Ok. Here I go. I’m almost a month away from my departure to India. I’m using my free time these days to attack the ever-growing list of things to do before I leave. One of the items on my list: start a blog. Well, update the blog that I started over a year ago. It’s sad. Over a year and I’ve only produced 4 posts. Ooops. I’m great at journaling. Blogging…not so much.

But hopefully that will change in the coming year. I need a way to keep my friends and family up to speed with what I’m doing thousands of miles away. I want to keep track of my experiences and the progress of my project. Blogs organize things well and keep track of chronology. Much better than I can. So, I’m taking a deep breath and re-launching this puppy. It’s got a new name and a new purpose. And I’ve got a new dedication to writing on here.

The first thing I want to do is share with you a tweaked version of the personal statement that I submitted as part of my Fulbright application. I figure if the Fulbright committee wanted to know why I want to do this project, you guys might be interested too.

I was sixteen and Belize was the furthest I had ever traveled from my home in rural Illinois. Dreaming of white beaches, jungle waterfalls, and a reason to get a passport, I signed up for my high school’s spring break trip to Belize. A few months later I found myself sitting beneath heavy humid air in Maya Centre, a small Mayan village that lies at the entrance of the Cockscomb Basin Jaguar Reserve. I sat facing Ernesto Saqui, listening as he told the story of conservation and development in his village. When the reserve was established in 1984, the families living there had to relocate to Maya Centre. Ernesto spoke of the exponential increase in tourism that the villagers had seen over the last two decades. Everything had changed.

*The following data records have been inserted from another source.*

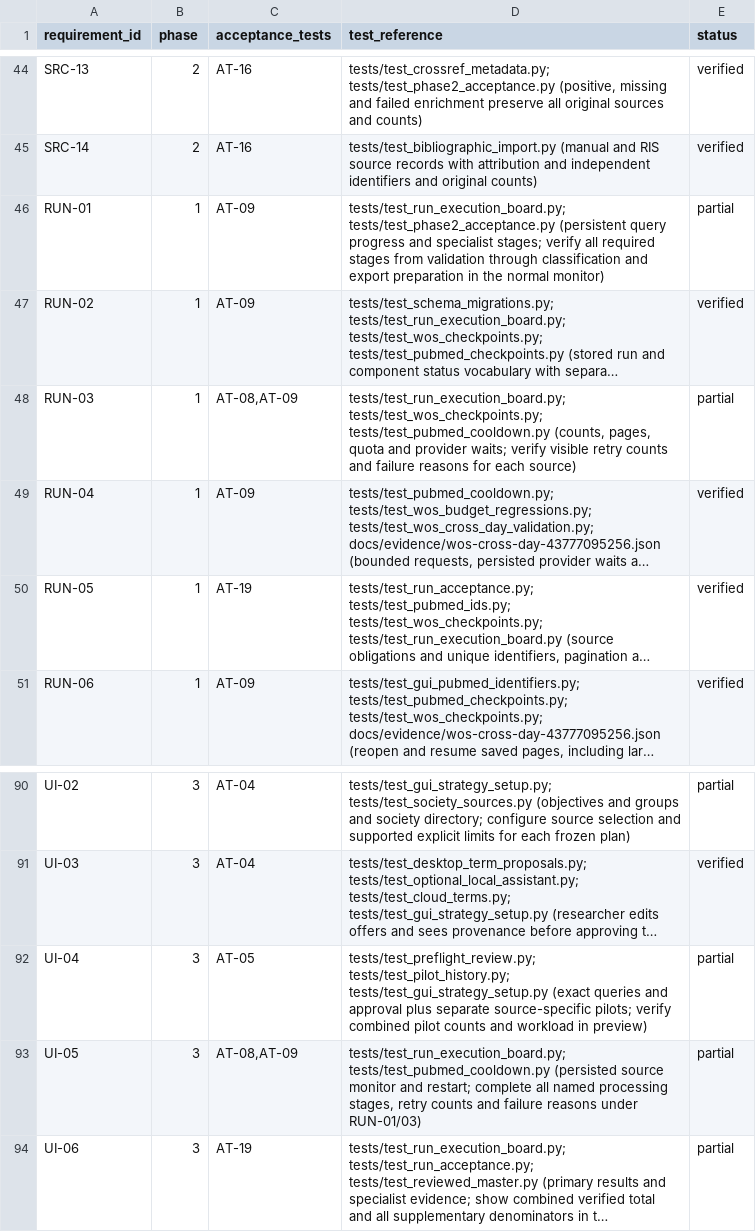
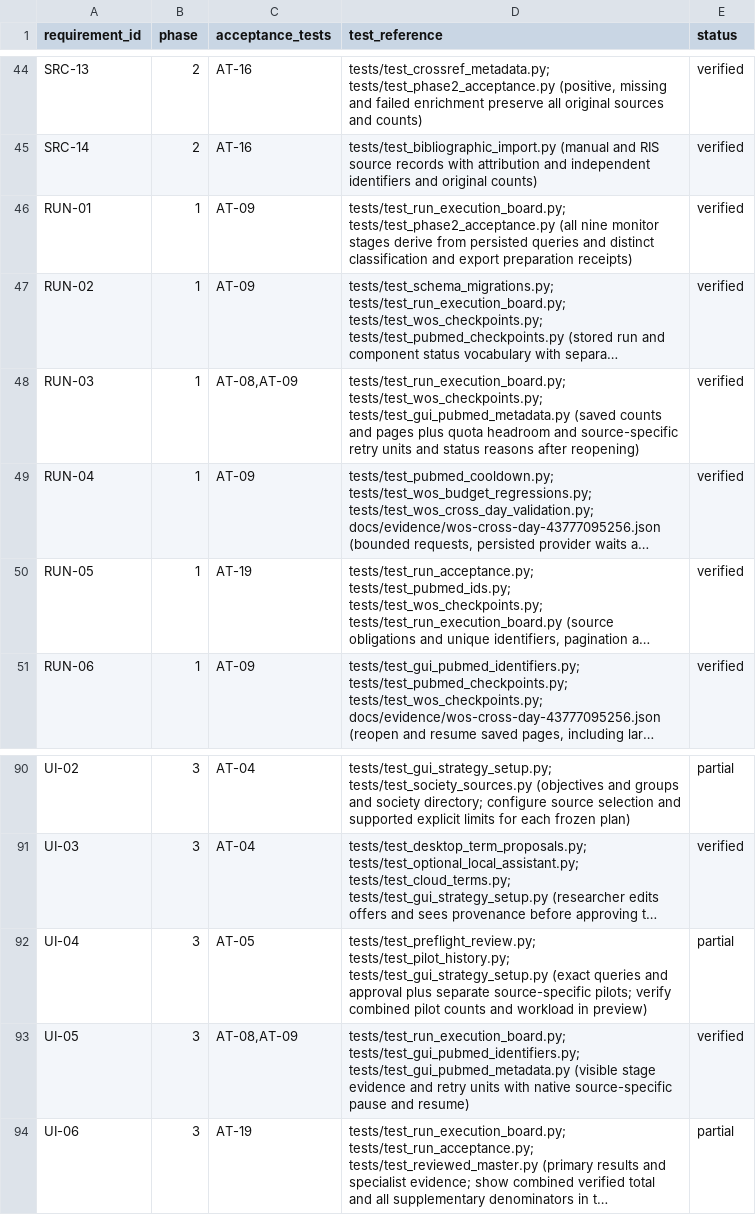
Before and after one commit to studeployed/RESEARCH-Y, a CSV file: docs/requirements-traceability.csv, drawn as a sheet; only a part is shown, gaps mark what is left out; long unchanged cells end in …; the diff names each change by its address in the sheet, - before the commit and + after, or states it on an @@ line.

Commit message:
Show persisted processing stages and source-specific retry evidence

```diff
--- a/docs/requirements-traceability.csv
+++ b/docs/requirements-traceability.csv
-D46 (test_reference): tests/test_run_execution_board.py; tests/test_phase2_acceptance.py (persistent query progress and specialist stages; verify all required stages from validation through classification and export preparation in the normal monitor)
+D46 (test_reference): tests/test_run_execution_board.py; tests/test_phase2_acceptance.py (all nine monitor stages derive from persisted queries and distinct classification and export preparation receipts)
-E46 (status): partial
+E46 (status): verified
-D48 (test_reference): tests/test_run_execution_board.py; tests/test_wos_checkpoints.py; tests/test_pubmed_cooldown.py (counts, pages, quota and provider waits; verify visible retry counts and failure reasons for each source)
+D48 (test_reference): tests/test_run_execution_board.py; tests/test_wos_checkpoints.py; tests/test_gui_pubmed_metadata.py (saved counts and pages plus quota headroom and source-specific retry units and status reasons after reopening)
-E48 (status): partial
+E48 (status): verified
-D93 (test_reference): tests/test_run_execution_board.py; tests/test_pubmed_cooldown.py (persisted source monitor and restart; complete all named processing stages, retry counts and failure reasons under RUN-01/03)
+D93 (test_reference): tests/test_run_execution_board.py; tests/test_gui_pubmed_identifiers.py; tests/test_gui_pubmed_metadata.py (visible stage evidence and retry units with native source-specific pause and resume)
-E93 (status): partial
+E93 (status): verified
```
Also changed, not shown: 8 other files.
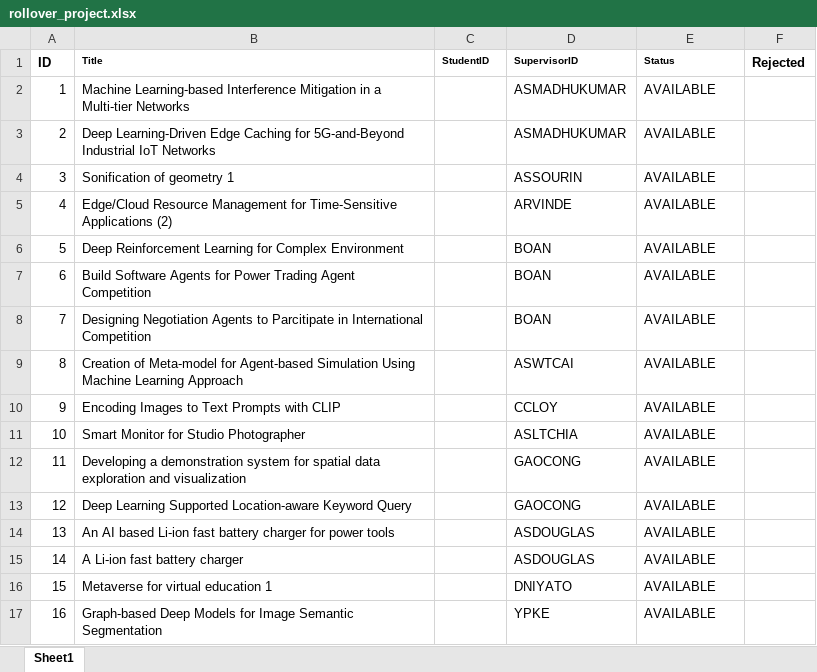
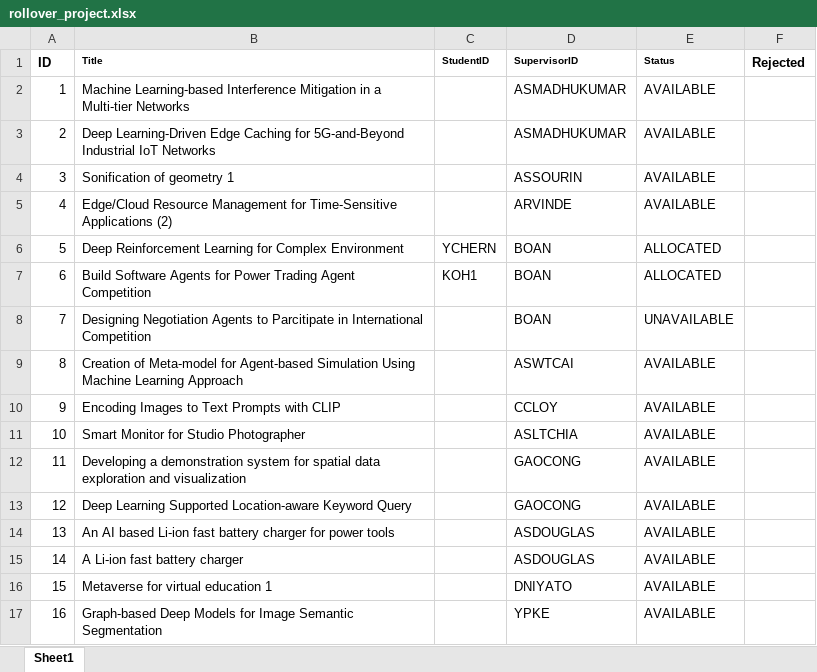
Before and after one commit to iujinwee/OOP-FYP-Management-Project, an Excel workbook: App/data/rollover_project.xlsx, sheet Sheet1, drawn as a sheet; values as stored, in another font and other column widths than the file's, no borders; the diff names each change by its address in the sheet, - before the commit and + after, or states it on an @@ line.

```diff
--- a/App/data/rollover_project.xlsx (sheet Sheet1)
+++ b/App/data/rollover_project.xlsx (sheet Sheet1)
-C6 (StudentID): (empty)
+C6 (StudentID): YCHERN
-E6:E7 (Status): AVAILABLE
+E6:E7 (Status): ALLOCATED
-C7 (StudentID): (empty)
+C7 (StudentID): KOH1
-E8 (Status): AVAILABLE
+E8 (Status): UNAVAILABLE
```
Also changed, not shown: App/data/faculty_list.xlsx, App/data/request_list.xlsx, 1 other file.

Hours later I lay in bed, Ernesto’s words echoing in my head. What had he meant by “Everything had changed?” I felt compelled to find out what these changes meant to the families living in that tiny town.

Back at school, I was hungry for the classroom where roosters strutted beneath colorful hammocks. I proposed an independent study to return to Belize and interview villagers about development projects in their area. I spent 10 days in Maya Centre, designing a survey and speaking with families about an impending development project that would dramatically change the infrastructure and economy of many villages in the area.

I poured over a hefty Environmental Impact Assessment and Project Proposal. Every evening I spoke with Ernesto about what I had read in the proposal. I struggled to find a way to explain to him what plastic surgery and water parks were. I got lost in a maze of disbelief; here I was, 17, and desperately wishing that I had a bigger role to play in this experience. The conversations that I was a part of felt so meaningful. I hated that all I was going to do with this experience was give a presentation back at my high school.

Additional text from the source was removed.